Exercise inputs:
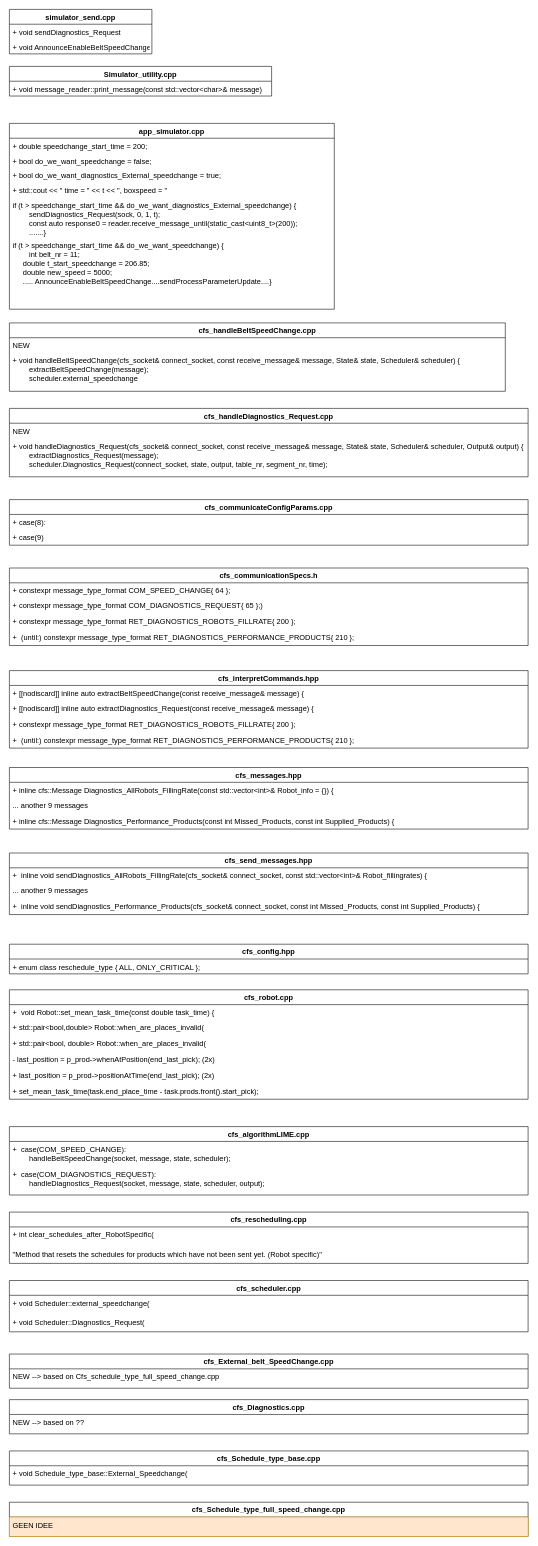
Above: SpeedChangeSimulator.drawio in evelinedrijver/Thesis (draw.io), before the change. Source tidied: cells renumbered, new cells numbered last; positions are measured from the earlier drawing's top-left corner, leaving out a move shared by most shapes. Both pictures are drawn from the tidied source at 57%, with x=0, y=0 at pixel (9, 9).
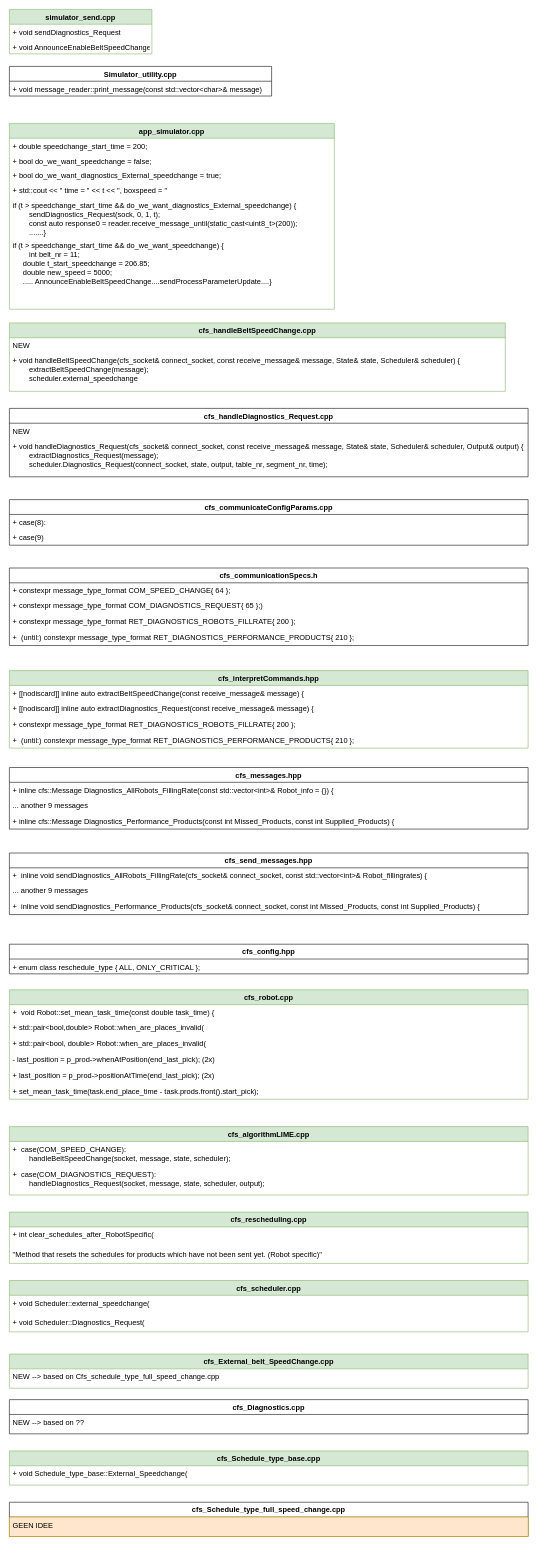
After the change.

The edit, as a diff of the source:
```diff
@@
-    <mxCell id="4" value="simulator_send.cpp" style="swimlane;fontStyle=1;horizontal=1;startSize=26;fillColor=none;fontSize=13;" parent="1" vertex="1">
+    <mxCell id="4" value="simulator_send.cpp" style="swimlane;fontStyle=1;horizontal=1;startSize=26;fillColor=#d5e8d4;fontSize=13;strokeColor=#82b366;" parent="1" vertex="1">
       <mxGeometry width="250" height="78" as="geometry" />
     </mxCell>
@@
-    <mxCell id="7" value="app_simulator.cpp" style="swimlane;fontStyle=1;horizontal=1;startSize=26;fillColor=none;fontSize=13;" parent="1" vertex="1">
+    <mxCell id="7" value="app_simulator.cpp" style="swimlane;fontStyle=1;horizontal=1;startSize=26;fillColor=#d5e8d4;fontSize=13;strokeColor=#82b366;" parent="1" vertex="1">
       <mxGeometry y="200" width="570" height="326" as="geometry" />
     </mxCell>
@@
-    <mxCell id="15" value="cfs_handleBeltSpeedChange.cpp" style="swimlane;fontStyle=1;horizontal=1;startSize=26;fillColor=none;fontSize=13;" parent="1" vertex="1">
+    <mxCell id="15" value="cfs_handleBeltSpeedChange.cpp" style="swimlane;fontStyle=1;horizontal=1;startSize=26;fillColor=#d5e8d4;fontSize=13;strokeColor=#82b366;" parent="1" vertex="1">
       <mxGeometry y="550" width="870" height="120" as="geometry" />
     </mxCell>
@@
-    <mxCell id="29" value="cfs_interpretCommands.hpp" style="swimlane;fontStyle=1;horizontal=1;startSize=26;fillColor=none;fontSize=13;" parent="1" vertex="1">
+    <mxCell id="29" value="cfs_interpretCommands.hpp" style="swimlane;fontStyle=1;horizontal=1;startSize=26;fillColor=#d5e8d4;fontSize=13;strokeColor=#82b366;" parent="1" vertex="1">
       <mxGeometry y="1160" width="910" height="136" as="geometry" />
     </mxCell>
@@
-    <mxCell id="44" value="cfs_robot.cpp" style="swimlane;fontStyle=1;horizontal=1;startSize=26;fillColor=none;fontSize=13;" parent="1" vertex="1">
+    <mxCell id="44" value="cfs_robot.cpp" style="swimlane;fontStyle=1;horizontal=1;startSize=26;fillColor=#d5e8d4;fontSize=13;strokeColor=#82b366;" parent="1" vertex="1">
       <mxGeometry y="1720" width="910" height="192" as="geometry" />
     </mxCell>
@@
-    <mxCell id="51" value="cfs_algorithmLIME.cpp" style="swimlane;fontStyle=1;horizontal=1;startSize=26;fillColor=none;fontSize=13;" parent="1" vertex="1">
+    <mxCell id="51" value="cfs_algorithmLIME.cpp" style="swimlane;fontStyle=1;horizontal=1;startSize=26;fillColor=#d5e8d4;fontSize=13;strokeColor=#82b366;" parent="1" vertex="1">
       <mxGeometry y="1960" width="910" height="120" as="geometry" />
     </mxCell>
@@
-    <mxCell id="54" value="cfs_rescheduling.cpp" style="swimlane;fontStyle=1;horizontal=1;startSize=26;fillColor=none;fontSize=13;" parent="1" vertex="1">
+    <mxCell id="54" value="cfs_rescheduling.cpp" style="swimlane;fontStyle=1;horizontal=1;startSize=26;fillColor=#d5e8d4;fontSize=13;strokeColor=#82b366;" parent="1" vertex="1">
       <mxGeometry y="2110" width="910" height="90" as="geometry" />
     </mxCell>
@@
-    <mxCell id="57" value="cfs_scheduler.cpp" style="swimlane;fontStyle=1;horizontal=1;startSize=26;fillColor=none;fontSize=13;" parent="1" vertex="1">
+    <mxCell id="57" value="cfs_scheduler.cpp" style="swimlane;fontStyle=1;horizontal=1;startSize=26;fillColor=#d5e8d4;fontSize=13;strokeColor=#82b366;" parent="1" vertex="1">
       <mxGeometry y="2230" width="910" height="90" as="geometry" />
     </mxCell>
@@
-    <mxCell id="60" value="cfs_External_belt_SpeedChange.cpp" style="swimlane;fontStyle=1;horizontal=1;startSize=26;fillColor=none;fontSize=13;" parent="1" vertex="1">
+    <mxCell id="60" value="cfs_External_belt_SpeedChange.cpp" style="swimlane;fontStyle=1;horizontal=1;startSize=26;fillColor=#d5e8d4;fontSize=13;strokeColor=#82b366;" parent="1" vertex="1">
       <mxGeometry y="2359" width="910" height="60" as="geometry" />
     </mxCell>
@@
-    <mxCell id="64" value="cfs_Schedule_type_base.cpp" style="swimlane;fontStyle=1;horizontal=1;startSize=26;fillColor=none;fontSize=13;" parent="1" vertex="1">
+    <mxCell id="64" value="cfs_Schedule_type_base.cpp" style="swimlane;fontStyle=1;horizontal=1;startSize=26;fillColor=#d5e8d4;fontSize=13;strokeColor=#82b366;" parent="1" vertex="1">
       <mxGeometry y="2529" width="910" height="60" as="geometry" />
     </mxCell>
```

...

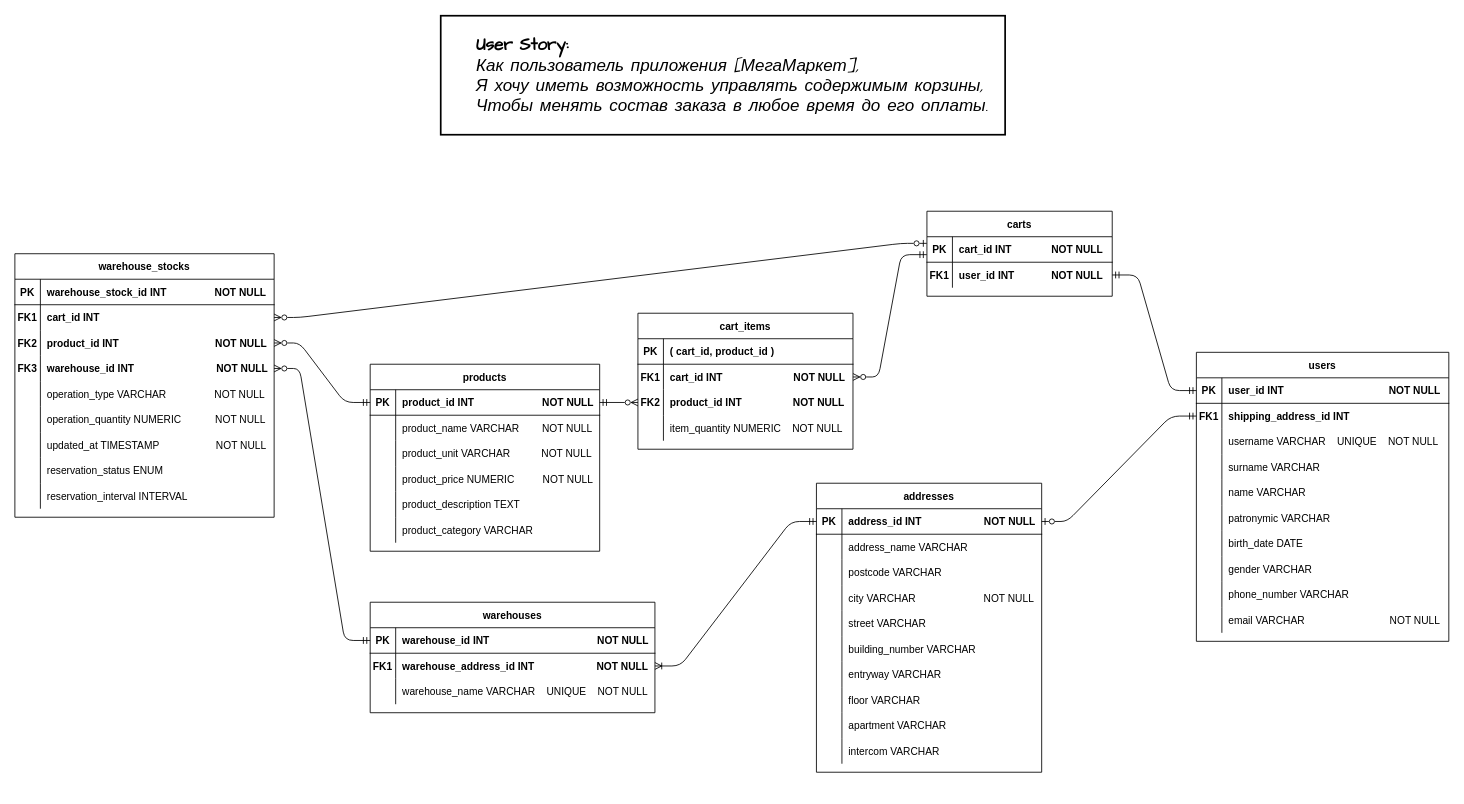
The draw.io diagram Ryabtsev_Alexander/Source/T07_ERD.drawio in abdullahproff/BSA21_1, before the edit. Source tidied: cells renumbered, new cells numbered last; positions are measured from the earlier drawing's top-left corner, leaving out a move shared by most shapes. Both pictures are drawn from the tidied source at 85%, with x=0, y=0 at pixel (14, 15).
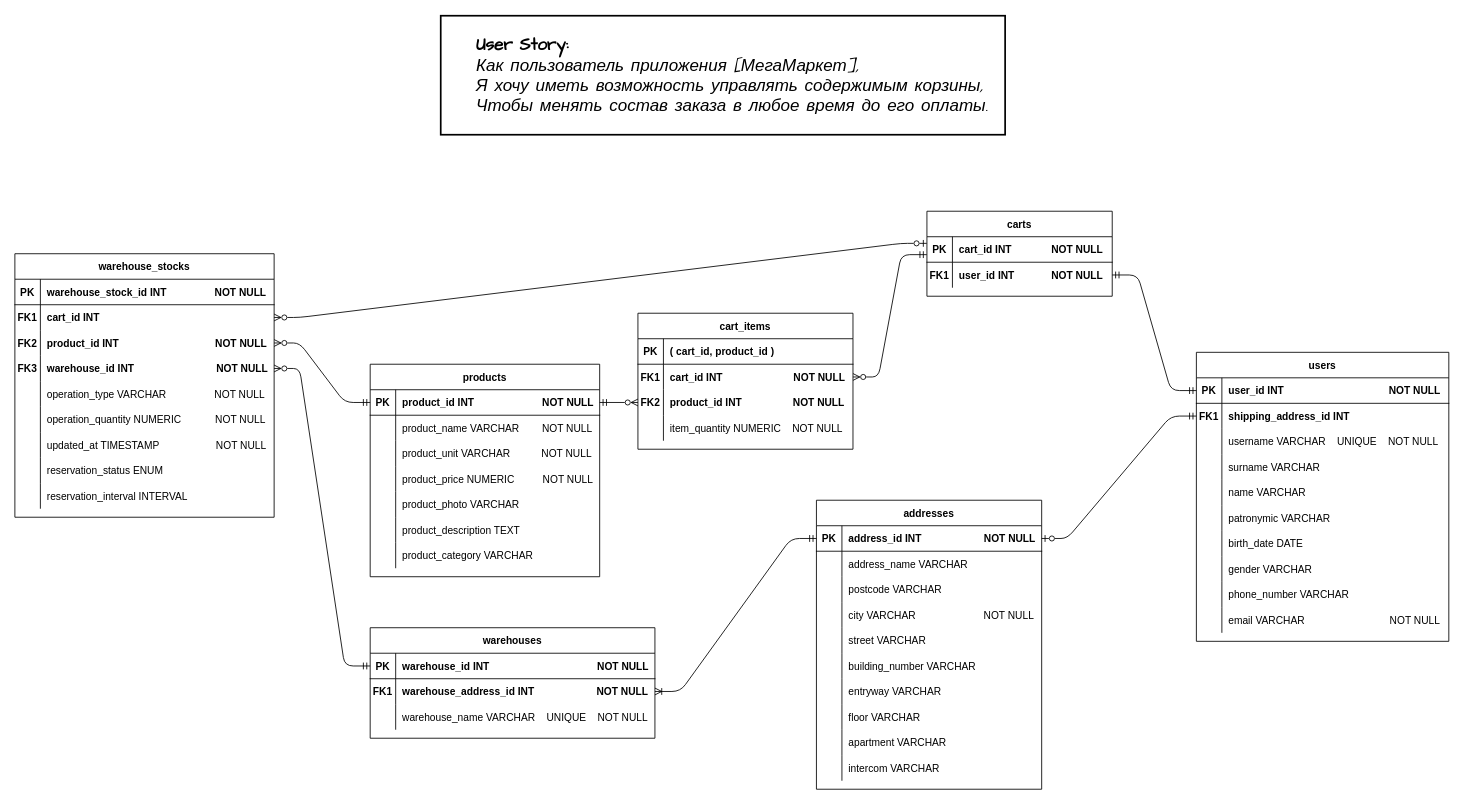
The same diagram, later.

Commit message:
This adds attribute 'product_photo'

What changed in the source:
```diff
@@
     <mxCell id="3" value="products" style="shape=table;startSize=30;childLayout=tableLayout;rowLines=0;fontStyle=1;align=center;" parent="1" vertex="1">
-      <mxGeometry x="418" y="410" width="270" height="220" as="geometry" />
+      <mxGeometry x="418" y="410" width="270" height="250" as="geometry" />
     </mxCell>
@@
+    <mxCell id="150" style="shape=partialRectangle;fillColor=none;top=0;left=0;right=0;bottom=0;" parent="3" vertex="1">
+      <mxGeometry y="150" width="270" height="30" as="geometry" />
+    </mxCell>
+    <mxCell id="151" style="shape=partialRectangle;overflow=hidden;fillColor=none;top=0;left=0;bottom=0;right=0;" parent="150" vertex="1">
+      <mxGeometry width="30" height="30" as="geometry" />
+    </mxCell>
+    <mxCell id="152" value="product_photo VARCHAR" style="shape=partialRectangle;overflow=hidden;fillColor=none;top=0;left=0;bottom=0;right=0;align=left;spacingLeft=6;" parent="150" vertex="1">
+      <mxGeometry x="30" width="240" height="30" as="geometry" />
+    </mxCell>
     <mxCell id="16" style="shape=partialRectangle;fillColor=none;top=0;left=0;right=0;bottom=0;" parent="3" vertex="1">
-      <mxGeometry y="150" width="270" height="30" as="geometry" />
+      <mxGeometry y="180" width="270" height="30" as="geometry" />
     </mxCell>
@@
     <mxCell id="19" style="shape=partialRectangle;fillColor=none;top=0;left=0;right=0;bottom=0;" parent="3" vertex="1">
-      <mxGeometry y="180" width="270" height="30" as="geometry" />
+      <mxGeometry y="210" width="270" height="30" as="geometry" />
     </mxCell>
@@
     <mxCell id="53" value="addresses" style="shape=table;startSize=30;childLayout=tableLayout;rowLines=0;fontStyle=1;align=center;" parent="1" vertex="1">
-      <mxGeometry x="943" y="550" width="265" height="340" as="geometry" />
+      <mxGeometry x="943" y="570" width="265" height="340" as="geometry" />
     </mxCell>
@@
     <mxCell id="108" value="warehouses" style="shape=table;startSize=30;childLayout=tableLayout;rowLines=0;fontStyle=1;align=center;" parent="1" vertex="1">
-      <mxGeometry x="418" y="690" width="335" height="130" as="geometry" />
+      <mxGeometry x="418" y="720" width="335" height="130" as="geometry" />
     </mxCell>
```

The problem:
Copy out every line of the records that the string "strokeColor" appears in.

Answer space:
+    <mxCell id="4" value="simulator_send.cpp" style="swimlane;fontStyle=1;horizontal=1;startSize=26;fillColor=#d5e8d4;fontSize=13;strokeColor=#82b366;" parent="1" vertex="1">
+    <mxCell id="7" value="app_simulator.cpp" style="swimlane;fontStyle=1;horizontal=1;startSize=26;fillColor=#d5e8d4;fontSize=13;strokeColor=#82b366;" parent="1" vertex="1">
+    <mxCell id="15" value="cfs_handleBeltSpeedChange.cpp" style="swimlane;fontStyle=1;horizontal=1;startSize=26;fillColor=#d5e8d4;fontSize=13;strokeColor=#82b366;" parent="1" vertex="1">
+    <mxCell id="29" value="cfs_interpretCommands.hpp" style="swimlane;fontStyle=1;horizontal=1;startSize=26;fillColor=#d5e8d4;fontSize=13;strokeColor=#82b366;" parent="1" vertex="1">
+    <mxCell id="44" value="cfs_robot.cpp" style="swimlane;fontStyle=1;horizontal=1;startSize=26;fillColor=#d5e8d4;fontSize=13;strokeColor=#82b366;" parent="1" vertex="1">
+    <mxCell id="51" value="cfs_algorithmLIME.cpp" style="swimlane;fontStyle=1;horizontal=1;startSize=26;fillColor=#d5e8d4;fontSize=13;strokeColor=#82b366;" parent="1" vertex="1">
+    <mxCell id="54" value="cfs_rescheduling.cpp" style="swimlane;fontStyle=1;horizontal=1;startSize=26;fillColor=#d5e8d4;fontSize=13;strokeColor=#82b366;" parent="1" vertex="1">
+    <mxCell id="57" value="cfs_scheduler.cpp" style="swimlane;fontStyle=1;horizontal=1;startSize=26;fillColor=#d5e8d4;fontSize=13;strokeColor=#82b366;" parent="1" vertex="1">
+    <mxCell id="60" value="cfs_External_belt_SpeedChange.cpp" style="swimlane;fontStyle=1;horizontal=1;startSize=26;fillColor=#d5e8d4;fontSize=13;strokeColor=#82b366;" parent="1" vertex="1">
+    <mxCell id="64" value="cfs_Schedule_type_base.cpp" style="swimlane;fontStyle=1;horizontal=1;startSize=26;fillColor=#d5e8d4;fontSize=13;strokeColor=#82b366;" parent="1" vertex="1">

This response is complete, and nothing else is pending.